The Principal Book of Won-Buddhism
Part Three : Practice
Chapter Six: The Dharma of Keeping a Diary
A. The General Significance of the Dharma of Keeping a Diary
The dharma of keeping a daily diary has been established in order for everyone, whether lay or ordained, learned or ignorant, to review for that day the handling of affairs in a mindful or unmindful fashion, the state of one’s study, and whether or not one transgressed the precepts. The dharma of keeping a fixed-term diary has been established in order to have practitioners who are undergoing training in either a seminary or a Sŏn center record for that day the number of hours they worked, their income or expenditures that day, the specific handling of the functioning of their bodies and minds, and their awakenings and impressions.
B. The Dharma of Keeping a Daily Diary
1. With regard to mindfulness and unmindfulness, you are to investigate and record the number of times you handled any event you faced in either a mindful or unmindful fashion. “Mindful” refers to acting with heedfulness in making choices with regard to items that you resolved either to do or not to do; “unmindful” refers to acting without heedfulness in making choices. In the beginning, you are to keep track of the number of times you acted with heedfulness or without heedfulness in making choices, regardless of how things turned out. As practice deepens, however, you are to keep track of the number of times the result was good or bad.

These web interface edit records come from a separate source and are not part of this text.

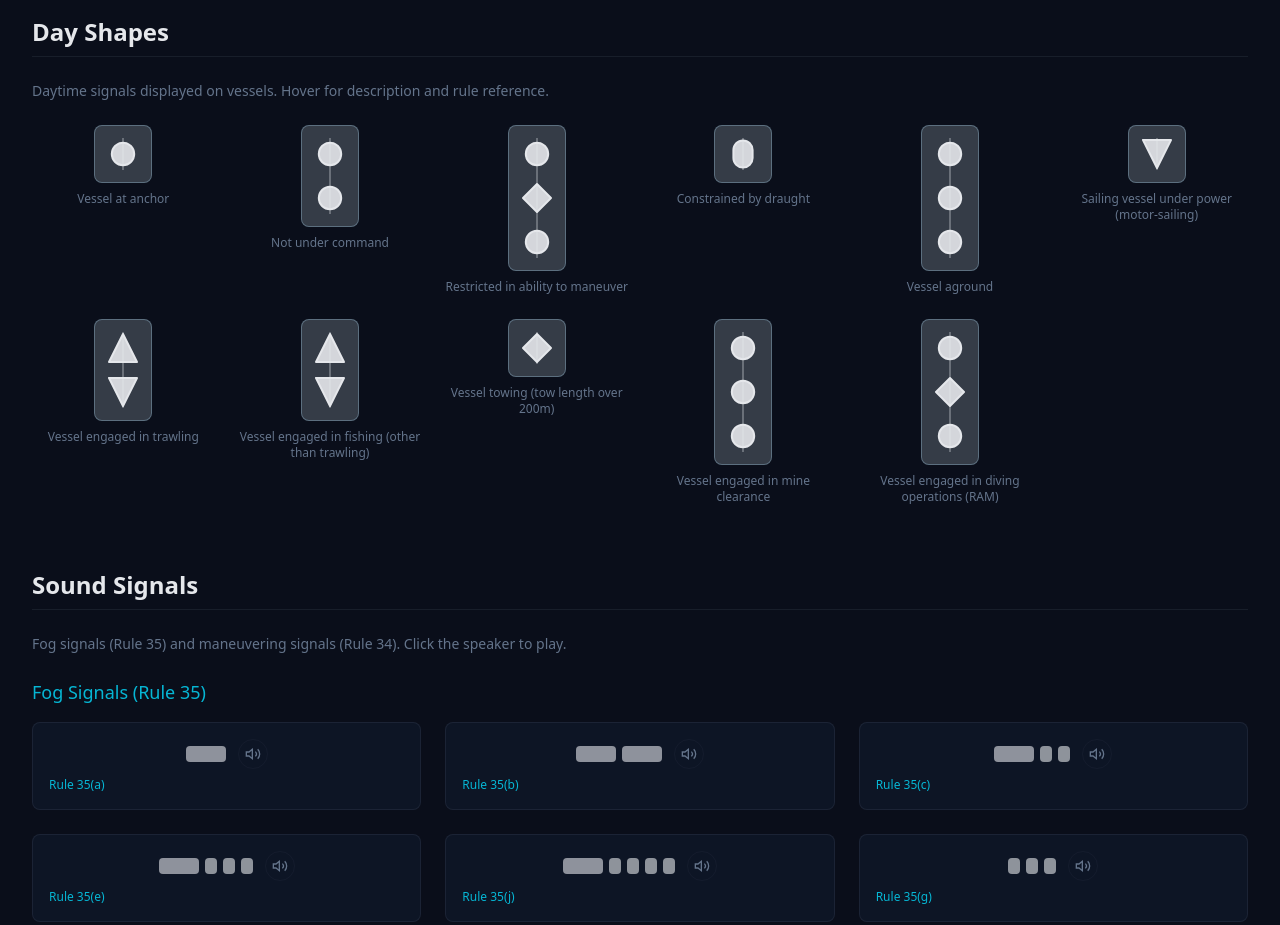
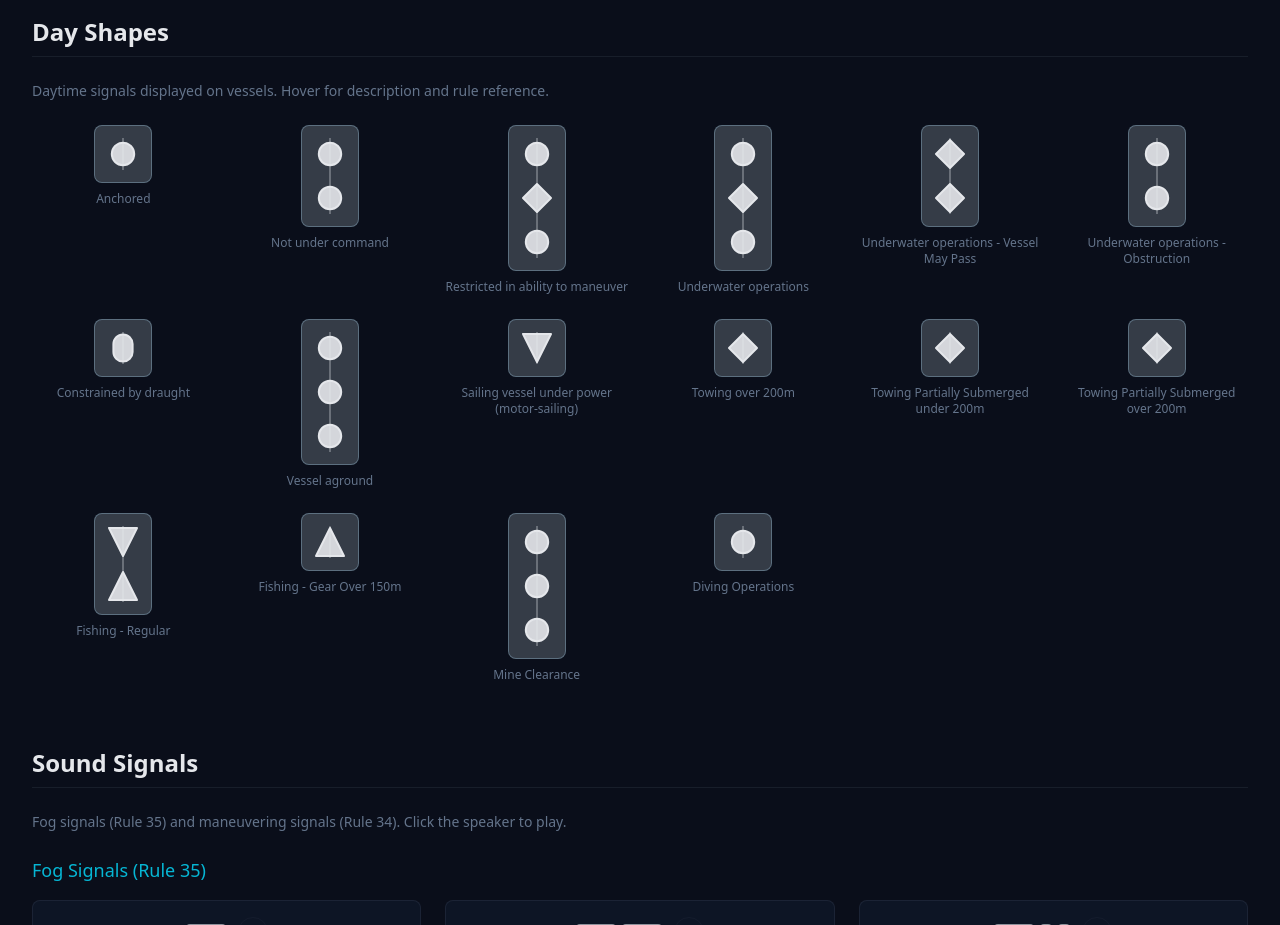
Before and after one commit to p3bozuric/colreg-assistant, a Next.js app in the folder frontend/: page /visuals-demo in a window 1280 px wide. Shown: the part 3160-4085 px from the top of the page. Built offline with nearby package versions, Linux system fonts and the light colour scheme; no server answers.

Commit message:
shapes - update & fact check & title implementation

```diff
--- a/frontend/app/visuals-demo/page.tsx
+++ b/frontend/app/visuals-demo/page.tsx
@@ -72,10 +72,11 @@ export default function VisualsDemo() {
                 <DayShapes
                   shapes={config.shapes}
                   size="md"
+                  title={config.title}
                   description={config.description}
                   rule={config.rule}
                 />
-                <p className="text-xs text-muted mt-2 text-center">{config.description}</p>
+                <p className="text-xs text-muted mt-2 text-center">{config.title}</p>
               </div>
             ))}
           </div>
--- a/frontend/components/visuals/DayShapes.tsx
+++ b/frontend/components/visuals/DayShapes.tsx
@@ -15,6 +15,7 @@ interface DayShapesProps {
   size?: "sm" | "md" | "lg";
   animated?: boolean;
   label?: string;
+  title?: string;
   description?: string;
   rule?: string;
 }
@@ -137,6 +138,7 @@ export default function DayShapes({
   size = "md",
   animated = true,
   label,
+  title,
   description,
   rule,
 }: DayShapesProps) {
@@ -178,17 +180,17 @@ export default function DayShapes({
 
         {/* Hover tooltip */}
         <AnimatePresence>
-          {isHovered && (description || rule) && (
+          {isHovered && (title || description || rule) && (
             <motion.div
               initial={{ opacity: 0, y: 5 }}
               animate={{ opacity: 1, y: 0 }}
               exit={{ opacity: 0, y: 5 }}
               className="absolute z-50 top-full left-1/2 -translate-x-1/2 mt-2 w-64 p-3 rounded-lg bg-card-bg border border-border shadow-xl backdrop-blur-md text-sm"
             >
-              {description && (
-                <p className="font-medium text-foreground mb-1">{description}</p>
+              {title && (
+                <p className="font-medium text-foreground mb-1">{title}</p>
               )}
-              <p className="text-xs text-muted mb-1">{shapesList}</p>
+              <p className="text-xs text-muted mb-1">{description}</p>
               {rule && (
                 <p className="text-xs text-primary">{rule}</p>
               )}
@@ -201,60 +203,104 @@ export default function DayShapes({
 }
 
 // Common day shape configurations from COLREGs
-export const DAY_SHAPE_CONFIGS: Record<string, { shapes: ShapeType[]; description: string; rule: string }> = {
+export const DAY_SHAPE_CONFIGS: Record<string, { shapes: ShapeType[]; title: string; description: string; rule: string }> = {
   "anchored": {
     shapes: ["ball"],
-    description: "Vessel at anchor",
+    title: "Anchored",
+    description: "Vessel at anchor - placed where best seen in the fore part of the vessel.",
     rule: "Rule 30(a)",
   },
   "nuc": {
     shapes: ["ball", "ball"],
-    description: "Not under command",
+    title: "Not under command",
+    description: "Vessel is not under command - shapes in a vertical line where they can best be seen",
     rule: "Rule 27(a)",
   },
   "ram": {
     shapes: ["ball", "diamond", "ball"],
-    description: "Restricted in ability to maneuver",
+    title: "Restricted in ability to maneuver",
+    description: "Vessel restricted in ability to maneuver - placed in a vertical line where they can best be seen",
     rule: "Rule 27(b)",
+  },
+  "ram-underwater-ops": {
+    shapes: ["ball", "diamond", "ball"],
+    title: "Underwater operations",
+    description: "Vessel restricted in ability to maneuver because of underwater operations - placed in a vertical line where they can best be seen. Supplementary shapes required for indication of obstructions and free passage.",
+    rule: "Rule 27(b)(ii)",
+  },
+  "ram-underwater-ops-vessel-may-pass": {
+    shapes: ["diamond", "diamond"],
+    title: "Underwater operations - Vessel May Pass",
+    description: "Shapes that indicate the side on which another vessel may pass in case of underwater operations.",
+    rule: "Rule 27(b)(ii)",
+  },
+  "ram-underwater-ops-obstruction": {
+    shapes: ["ball", "ball"],
+    title: "Underwater operations - Obstruction",
+    description: "Shapes that indicate the side on which obstructions exist in case of underwater operations.",
+    rule: "Rule 27(b)(ii)",
   },
   "cbd": {
     shapes: ["cylinder"],
-    description: "Constrained by draught",
+    title: "Constrained by draught",
+    description: "Constrained by draught - exhibiting the shape where it can best be seen.",
     rule: "Rule 28",
   },
   "aground": {
     shapes: ["ball", "ball", "ball"],
-    description: "Vessel aground",
+    title: "Vessel aground",
+    description: "Aground vessel should exhibit the shapes in a vertical line where they can best be seen.",
     rule: "Rule 30(d)",
   },
   "sailing-motor": {
     shapes: ["cone-apex-down"],
+    title: "Sailing vessel under power (motor-sailing)",
     description: "Sailing vessel under power (motor-sailing)",
     rule: "Rule 25(e)",
   },
-  "fishing-trawling": {
-    shapes: ["cone-apex-up", "cone-apex-down"],
-    description: "Vessel engaged in trawling",
-    rule: "Rule 26(b)",
-  },
-  "fishing-other": {
-    shapes: ["cone-apex-up", "cone-apex-down"],
-    description: "Vessel engaged in fishing (other than trawling)",
-    rule: "Rule 26(c)",
-  },
   "towing-over-200m": {
     shapes: ["diamond"],
-    description: "Vessel towing (tow length over 200m)",
-    rule: "Rule 24(a)",
+    title: "Towing over 200m",
+    description: "Vessel towing & vessel being towed both exhibit the shape (tow length over 200m)",
+    rule: "Rule 24",
   },
+  "towing-submerged-under-200m": {
+    shapes: ["diamond"],
+    title: "Towing Partially Submerged under 200m",
+    description: "Only partially submerged vessel being towed needs to exhibit the shape (tow length under 200m)",
+    rule: "Rule 24",
+  },
+  "towing-submerged-over-200m": {
+    shapes: ["diamond"],
+    title: "Towing Partially Submerged over 200m",
+    description: "Partially submerged vessel exhibit the shape on fore and aft, while towing vessel exhibits the shape where best seen (tow length over 200m)",
+    rule: "Rule 24",
+  },
+  "fishing": {
+    shapes: ["cone-apex-down", "cone-apex-up"],
+    title: "Fishing - Regular",
+    description: "Vessel engaged in trawling or other fishing other then trawling (but gear does not extend more than 150m horizontally from the vessel)",
+    rule: "Rule 26",
+  },
+  "fishing-gear": {
+    shapes: ["cone-apex-up"],
+    title: "Fishing - Gear Over 150m",
+    description: "Vessel engaged in fishing - when gear extends more than 150m horizontally from the vessel. This shape should be exhibited on the side on which the gear is extended.",
+    rule: "Rule 26",
+  },
+
+// TODO: This situation is not covered well, it should be like a triangle: https://www.ecolregs.com/index.php?option=com_k2&view=item&id=361:a-vessel-engaged-in-mine-clearance-operations-underway-shapes&Itemid=505&lang=en
   "mine-clearance": {
     shapes: ["ball", "ball", "ball"],
-    description: "Vessel engaged in mine clearance",
+    title: "Mine Clearance",
+    description: "Vessel engaged in mine clearance. One of these shapes shall be exhibited near the foremast head and one at each end of the fore yard. These shapes indicate that it is dangerous for another vessel to approach within 1000 m of the mine clearance vessel.",
     rule: "Rule 27(f)",
   },
+//TODO: this situation needs to be covered: https://www.ecolregs.com/index.php?option=com_k2&view=item&id=358:a-vessel-engaged-in-diving-operations-sign&Itemid=505&lang=en
   "diving-operations": {
-    shapes: ["ball", "diamond", "ball"],
-    description: "Vessel engaged in diving operations (RAM)",
-    rule: "Rule 27(b)",
+    shapes: ["ball"],
+    title: "Diving Operations",
+    description: "When not practicable to exhibit usual shapes, a vessel engaged in diving operations may exhibit a rigid replica of the International Code flag 'A' now less then 1 metre in height.",
+    rule: "Rule 27(d)",
   },
 };
```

2. With regard to the state of your study, you are to record your calculations regarding the number of hours you studied each subject listed under Cultivation and Inquiry, and you are to review and record your attendance and absence at regular dharma meetings and Sŏn sessions.
3. Regarding the precepts, you are to review and record whether you kept or transgressed them; when there was a violation, record the number of times you transgressed that specific item.
4. For people who are illiterate or not comfortable with documents, we have set up the separate “bean-count” method of examination, so that they may simply keep track of whether they are mindful or unmindful: they may calculate the number of times they are mindful or unmindful by counting one light-colored bean whenever they act with heedfulness in making choices and one dark-colored bean whenever they do not.
C. The Dharma of Keeping a Fixed-Term Diary
1. The idea behind having practitioners keep a record of the number of hours we work for the day is so that we may compare hours spent valuably with those spent wastefully during the twenty-four hours of the day and, if there are wasted hours, to be heedful later not to repeat them, so that we may not fritter away even a moment of our time.
2. The idea behind having practitioners keep a record of income and expenditures for the day is so that we may find a way to earn income if there is none and work diligently to generate income; if there are lots of expenditures, we may find a way to curb them so as to prevent poverty and find happiness; and that even the affluent may avoid becoming indolent.
3. The idea behind having practitioners keep a record of the handling of the functioning of their bodies and minds is so that we may appraise our right and wrong conduct for the day and know the balance of the transgressions or merits we have made; and to illuminate the right and the wrong, benefit or harm, so as to gain the ability to make choices whenever we engage in any kind of activity.
4. The idea behind having practitioners keep a record of their awakenings and impressions is that we may assess our progress in understanding the principles of great and small, being and nonbeing involved in them.